- [Problem to solve]
Within the entries below, find the lines that hold "array" and report only how many there are.

Itemized modification records

▽

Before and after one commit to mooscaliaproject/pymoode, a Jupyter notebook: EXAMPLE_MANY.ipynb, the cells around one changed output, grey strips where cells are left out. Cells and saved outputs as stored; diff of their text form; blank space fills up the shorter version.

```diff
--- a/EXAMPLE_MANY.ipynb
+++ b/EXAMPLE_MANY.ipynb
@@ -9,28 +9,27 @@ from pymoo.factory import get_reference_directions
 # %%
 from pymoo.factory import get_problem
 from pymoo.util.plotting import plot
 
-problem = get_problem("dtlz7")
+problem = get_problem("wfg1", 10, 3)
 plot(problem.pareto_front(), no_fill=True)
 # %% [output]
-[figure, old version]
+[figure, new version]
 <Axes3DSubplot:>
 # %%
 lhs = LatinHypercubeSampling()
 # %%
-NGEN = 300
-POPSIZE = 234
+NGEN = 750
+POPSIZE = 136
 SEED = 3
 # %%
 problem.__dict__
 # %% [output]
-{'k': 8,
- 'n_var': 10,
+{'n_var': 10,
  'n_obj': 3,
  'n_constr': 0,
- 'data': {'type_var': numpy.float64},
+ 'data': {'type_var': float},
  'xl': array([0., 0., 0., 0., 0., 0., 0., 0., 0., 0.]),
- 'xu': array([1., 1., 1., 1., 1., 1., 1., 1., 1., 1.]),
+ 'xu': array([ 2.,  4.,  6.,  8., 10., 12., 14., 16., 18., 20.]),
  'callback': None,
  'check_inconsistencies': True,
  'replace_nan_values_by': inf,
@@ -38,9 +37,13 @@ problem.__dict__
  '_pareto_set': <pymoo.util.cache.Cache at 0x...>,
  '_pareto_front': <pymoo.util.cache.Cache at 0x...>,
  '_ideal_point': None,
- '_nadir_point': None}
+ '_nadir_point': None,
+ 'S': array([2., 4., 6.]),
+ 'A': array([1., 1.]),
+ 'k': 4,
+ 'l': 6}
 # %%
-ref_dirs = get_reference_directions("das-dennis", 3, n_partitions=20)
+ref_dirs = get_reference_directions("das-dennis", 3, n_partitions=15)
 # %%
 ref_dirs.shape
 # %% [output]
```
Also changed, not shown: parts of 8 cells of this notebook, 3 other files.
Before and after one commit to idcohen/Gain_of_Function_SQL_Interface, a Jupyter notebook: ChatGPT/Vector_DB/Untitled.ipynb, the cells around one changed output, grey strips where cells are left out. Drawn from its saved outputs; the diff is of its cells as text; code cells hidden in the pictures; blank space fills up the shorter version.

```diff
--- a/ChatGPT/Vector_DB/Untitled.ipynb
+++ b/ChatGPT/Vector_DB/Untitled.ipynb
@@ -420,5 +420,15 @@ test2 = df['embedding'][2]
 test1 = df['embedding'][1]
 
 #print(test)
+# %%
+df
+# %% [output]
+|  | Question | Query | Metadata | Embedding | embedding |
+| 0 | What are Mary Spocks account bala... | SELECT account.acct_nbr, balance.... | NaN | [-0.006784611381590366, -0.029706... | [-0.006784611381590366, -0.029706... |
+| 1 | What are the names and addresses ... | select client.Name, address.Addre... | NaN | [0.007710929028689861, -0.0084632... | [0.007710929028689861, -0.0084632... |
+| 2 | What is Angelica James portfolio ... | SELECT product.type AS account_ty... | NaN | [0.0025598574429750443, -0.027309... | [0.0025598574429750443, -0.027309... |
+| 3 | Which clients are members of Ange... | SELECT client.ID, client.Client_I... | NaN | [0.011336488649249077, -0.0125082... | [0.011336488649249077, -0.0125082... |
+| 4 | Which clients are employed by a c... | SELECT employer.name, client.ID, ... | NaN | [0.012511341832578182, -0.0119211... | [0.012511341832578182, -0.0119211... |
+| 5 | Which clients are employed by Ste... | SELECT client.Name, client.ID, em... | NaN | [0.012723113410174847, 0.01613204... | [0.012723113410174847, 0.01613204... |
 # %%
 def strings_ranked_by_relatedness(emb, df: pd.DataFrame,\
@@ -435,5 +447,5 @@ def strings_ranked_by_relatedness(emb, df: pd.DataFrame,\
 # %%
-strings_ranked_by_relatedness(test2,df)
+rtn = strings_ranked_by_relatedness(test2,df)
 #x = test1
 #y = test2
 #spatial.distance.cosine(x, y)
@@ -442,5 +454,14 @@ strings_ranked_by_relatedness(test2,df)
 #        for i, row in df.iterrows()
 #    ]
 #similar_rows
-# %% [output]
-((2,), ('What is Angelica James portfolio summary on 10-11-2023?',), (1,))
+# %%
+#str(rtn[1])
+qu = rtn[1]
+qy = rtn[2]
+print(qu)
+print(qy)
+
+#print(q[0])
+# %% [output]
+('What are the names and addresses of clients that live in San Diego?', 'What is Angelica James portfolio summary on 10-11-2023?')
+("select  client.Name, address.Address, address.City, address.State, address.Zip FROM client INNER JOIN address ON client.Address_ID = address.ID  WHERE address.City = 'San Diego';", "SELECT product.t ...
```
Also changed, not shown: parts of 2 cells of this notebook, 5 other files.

△

- [Response]
5